- EXERCISE:
How many lines of these records hold the string "that"? Reply with the number alone.

- EXCERPTED DATA:
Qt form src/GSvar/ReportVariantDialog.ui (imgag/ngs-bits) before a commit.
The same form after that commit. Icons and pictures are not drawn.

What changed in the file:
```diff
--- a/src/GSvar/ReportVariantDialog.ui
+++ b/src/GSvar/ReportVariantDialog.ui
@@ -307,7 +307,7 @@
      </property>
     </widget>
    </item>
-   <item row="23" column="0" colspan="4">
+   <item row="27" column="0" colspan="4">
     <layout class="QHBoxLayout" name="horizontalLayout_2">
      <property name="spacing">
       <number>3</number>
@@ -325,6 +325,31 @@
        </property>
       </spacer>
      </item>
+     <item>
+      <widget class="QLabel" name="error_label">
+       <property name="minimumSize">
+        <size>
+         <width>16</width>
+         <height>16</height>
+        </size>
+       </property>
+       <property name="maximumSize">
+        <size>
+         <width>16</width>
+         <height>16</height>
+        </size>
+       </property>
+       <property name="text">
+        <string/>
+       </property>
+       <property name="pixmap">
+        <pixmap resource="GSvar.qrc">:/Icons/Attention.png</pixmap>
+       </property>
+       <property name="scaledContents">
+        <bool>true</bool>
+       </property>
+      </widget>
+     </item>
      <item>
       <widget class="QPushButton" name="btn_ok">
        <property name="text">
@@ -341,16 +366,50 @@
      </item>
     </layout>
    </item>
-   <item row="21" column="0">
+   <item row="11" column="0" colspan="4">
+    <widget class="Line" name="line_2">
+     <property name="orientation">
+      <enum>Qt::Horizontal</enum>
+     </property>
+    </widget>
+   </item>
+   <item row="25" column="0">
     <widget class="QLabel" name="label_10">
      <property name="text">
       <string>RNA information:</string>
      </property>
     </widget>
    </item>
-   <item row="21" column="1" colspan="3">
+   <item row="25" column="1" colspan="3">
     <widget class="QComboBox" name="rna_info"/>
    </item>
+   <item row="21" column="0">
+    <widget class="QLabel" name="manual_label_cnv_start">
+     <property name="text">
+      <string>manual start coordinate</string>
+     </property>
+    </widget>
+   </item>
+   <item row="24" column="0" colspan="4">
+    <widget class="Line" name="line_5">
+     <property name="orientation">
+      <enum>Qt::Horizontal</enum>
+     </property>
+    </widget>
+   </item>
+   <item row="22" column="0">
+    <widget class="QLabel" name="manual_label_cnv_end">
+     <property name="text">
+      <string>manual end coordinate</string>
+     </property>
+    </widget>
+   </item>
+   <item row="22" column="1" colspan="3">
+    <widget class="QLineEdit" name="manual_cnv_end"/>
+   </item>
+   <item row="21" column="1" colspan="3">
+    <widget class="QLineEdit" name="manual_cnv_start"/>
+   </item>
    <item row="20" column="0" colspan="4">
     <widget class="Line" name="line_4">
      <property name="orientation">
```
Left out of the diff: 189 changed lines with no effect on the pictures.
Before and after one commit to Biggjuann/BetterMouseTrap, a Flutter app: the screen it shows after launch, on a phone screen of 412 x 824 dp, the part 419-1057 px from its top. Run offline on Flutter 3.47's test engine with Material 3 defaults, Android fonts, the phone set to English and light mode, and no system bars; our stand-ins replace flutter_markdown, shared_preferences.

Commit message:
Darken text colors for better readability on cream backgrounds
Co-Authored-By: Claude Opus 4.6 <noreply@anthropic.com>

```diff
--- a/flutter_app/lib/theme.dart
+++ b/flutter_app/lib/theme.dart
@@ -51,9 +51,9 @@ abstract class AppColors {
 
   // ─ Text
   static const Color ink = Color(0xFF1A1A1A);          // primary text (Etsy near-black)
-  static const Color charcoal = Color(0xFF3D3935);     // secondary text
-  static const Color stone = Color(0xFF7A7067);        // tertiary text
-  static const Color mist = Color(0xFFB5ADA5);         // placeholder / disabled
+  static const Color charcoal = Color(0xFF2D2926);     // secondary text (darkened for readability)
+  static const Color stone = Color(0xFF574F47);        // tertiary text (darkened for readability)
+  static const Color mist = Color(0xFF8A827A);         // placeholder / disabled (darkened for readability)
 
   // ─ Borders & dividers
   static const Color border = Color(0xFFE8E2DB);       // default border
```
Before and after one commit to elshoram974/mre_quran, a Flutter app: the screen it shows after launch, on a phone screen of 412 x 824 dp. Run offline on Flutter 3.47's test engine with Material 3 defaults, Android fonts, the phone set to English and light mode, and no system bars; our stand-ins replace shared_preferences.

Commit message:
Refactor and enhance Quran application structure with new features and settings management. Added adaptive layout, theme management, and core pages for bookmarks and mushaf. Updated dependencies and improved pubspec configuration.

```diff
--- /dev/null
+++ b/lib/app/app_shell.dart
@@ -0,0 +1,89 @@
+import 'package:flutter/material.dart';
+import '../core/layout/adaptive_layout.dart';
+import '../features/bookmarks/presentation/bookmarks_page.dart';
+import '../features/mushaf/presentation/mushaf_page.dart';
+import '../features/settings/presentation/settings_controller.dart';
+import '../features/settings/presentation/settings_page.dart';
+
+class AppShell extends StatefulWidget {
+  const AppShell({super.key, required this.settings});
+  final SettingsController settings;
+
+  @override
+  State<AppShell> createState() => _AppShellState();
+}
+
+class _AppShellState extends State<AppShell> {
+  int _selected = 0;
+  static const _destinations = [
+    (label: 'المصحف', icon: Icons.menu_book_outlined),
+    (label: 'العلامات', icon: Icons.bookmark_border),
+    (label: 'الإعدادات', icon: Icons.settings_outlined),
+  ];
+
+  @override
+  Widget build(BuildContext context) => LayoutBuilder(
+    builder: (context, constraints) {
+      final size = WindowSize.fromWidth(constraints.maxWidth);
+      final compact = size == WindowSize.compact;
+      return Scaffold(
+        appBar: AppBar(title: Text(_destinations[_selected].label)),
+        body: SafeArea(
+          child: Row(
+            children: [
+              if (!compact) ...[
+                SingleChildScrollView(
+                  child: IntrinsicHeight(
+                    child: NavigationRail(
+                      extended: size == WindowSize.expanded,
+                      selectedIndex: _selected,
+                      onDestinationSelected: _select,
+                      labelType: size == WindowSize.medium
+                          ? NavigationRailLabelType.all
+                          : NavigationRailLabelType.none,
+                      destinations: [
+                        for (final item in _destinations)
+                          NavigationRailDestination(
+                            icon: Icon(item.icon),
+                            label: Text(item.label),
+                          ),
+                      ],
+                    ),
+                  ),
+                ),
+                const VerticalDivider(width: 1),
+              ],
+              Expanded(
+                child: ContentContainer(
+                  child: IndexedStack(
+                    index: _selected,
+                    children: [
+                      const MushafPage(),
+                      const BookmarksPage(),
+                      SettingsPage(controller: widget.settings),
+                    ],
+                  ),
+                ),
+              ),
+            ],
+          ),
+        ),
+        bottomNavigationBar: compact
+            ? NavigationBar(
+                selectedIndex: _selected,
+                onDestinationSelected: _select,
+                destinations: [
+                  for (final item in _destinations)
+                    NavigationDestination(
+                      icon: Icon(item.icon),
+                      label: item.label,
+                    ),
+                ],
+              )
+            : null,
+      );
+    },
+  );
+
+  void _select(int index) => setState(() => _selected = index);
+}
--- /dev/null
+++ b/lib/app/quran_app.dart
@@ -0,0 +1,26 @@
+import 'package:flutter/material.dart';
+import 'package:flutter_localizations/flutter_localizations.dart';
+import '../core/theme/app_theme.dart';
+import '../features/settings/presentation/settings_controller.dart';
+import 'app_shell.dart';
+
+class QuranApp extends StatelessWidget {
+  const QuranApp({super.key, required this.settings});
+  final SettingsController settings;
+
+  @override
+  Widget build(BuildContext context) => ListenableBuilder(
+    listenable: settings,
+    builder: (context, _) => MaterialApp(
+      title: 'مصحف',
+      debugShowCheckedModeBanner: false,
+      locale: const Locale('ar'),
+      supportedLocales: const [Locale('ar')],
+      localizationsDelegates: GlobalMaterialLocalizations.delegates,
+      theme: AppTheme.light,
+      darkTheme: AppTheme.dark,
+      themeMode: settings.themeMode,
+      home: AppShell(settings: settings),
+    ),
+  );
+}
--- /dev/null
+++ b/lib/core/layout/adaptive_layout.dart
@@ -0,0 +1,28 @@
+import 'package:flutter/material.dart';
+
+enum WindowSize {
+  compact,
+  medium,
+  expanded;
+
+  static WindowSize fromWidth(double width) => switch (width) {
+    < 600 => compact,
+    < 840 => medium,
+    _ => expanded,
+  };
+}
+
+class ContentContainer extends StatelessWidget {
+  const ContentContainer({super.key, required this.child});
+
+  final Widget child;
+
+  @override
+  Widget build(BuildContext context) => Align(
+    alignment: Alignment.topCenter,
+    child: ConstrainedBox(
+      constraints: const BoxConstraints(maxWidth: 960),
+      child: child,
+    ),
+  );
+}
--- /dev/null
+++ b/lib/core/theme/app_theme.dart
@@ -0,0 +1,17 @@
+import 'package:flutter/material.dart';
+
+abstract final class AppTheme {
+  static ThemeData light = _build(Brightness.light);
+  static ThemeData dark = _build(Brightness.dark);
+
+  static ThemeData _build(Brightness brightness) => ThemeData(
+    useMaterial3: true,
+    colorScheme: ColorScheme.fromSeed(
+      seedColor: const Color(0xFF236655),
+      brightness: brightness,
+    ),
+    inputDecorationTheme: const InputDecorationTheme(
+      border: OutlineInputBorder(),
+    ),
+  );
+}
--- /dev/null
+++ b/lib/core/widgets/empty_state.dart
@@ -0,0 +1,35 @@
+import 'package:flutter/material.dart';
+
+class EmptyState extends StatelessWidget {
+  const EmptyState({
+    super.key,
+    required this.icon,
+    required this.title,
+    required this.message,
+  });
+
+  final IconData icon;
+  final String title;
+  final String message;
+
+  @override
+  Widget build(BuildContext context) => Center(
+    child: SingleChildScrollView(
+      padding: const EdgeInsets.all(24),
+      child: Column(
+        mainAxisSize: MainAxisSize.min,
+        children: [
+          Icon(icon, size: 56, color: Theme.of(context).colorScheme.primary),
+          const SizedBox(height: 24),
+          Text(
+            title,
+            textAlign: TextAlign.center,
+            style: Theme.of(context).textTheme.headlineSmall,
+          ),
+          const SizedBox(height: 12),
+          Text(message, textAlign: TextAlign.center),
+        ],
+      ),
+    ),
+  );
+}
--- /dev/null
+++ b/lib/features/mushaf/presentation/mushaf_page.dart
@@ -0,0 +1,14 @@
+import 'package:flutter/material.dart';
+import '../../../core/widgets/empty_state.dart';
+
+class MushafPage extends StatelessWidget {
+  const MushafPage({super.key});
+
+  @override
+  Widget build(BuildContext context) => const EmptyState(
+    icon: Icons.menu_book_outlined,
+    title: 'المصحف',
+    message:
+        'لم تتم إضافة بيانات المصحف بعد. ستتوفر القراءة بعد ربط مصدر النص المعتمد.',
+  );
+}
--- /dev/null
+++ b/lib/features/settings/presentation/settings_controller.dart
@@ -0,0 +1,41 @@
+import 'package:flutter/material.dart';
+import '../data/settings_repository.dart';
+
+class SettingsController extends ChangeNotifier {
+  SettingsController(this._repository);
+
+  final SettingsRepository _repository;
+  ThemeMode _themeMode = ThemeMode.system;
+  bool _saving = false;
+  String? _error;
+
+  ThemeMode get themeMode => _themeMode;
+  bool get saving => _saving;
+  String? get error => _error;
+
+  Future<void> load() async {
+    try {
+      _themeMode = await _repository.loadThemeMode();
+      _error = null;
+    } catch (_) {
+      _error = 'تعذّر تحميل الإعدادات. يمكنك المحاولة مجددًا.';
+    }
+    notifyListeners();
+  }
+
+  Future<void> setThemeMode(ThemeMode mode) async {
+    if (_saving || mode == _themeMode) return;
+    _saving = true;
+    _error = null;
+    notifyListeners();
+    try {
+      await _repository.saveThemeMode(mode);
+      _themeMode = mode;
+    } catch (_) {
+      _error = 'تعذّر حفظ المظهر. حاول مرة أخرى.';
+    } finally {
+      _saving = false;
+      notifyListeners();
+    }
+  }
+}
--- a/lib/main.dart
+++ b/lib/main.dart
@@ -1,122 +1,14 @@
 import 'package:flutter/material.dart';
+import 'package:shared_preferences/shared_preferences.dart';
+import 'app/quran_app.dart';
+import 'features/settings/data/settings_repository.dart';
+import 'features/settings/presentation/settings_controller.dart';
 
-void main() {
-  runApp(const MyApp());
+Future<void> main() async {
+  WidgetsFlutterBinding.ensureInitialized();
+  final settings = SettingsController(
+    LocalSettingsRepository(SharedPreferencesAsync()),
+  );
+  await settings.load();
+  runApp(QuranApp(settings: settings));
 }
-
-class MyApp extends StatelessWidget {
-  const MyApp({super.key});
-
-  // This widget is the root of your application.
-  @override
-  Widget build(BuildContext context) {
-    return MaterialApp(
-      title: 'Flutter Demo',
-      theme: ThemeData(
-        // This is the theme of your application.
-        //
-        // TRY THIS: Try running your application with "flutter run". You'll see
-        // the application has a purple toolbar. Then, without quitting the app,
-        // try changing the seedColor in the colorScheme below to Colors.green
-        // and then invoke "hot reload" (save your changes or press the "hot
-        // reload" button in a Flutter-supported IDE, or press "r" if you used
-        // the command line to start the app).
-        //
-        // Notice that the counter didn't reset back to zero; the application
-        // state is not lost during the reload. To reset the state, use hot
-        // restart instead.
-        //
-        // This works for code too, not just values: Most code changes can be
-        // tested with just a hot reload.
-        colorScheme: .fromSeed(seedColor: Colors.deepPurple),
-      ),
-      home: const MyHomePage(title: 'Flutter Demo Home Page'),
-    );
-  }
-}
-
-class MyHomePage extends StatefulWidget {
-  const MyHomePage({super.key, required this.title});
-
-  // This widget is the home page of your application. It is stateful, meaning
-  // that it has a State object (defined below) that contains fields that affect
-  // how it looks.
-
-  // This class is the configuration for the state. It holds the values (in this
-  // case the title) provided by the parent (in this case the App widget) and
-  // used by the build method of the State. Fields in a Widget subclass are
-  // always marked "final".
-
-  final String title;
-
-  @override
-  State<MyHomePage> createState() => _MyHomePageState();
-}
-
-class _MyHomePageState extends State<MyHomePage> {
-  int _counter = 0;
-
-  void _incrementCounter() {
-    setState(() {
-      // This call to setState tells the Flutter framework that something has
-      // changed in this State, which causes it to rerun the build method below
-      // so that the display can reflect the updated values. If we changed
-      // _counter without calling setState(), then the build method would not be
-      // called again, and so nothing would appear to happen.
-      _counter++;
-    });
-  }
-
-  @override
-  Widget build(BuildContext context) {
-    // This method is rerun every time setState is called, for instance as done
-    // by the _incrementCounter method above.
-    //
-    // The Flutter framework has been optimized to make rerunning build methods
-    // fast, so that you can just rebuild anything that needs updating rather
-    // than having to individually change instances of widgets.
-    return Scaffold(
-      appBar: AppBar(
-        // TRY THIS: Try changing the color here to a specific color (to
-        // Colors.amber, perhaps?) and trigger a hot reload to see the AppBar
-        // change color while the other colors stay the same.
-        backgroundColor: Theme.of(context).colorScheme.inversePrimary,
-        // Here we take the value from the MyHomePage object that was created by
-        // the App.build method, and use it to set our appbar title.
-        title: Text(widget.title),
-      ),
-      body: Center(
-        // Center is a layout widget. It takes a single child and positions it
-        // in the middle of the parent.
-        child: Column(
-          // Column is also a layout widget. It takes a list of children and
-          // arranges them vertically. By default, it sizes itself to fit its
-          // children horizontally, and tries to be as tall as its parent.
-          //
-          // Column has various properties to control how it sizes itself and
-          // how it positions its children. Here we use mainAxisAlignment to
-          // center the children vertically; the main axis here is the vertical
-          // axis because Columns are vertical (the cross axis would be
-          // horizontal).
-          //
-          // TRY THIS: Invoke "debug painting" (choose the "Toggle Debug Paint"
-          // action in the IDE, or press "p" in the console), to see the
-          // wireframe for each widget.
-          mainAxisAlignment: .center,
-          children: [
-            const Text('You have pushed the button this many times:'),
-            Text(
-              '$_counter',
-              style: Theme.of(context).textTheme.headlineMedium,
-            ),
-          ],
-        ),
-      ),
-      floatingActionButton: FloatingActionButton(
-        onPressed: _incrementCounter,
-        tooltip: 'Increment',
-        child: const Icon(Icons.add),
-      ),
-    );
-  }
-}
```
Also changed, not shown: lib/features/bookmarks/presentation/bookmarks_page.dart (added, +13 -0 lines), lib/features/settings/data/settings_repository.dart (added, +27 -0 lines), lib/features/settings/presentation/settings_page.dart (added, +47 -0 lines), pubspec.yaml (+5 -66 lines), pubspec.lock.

- ANSWER BELOW:
7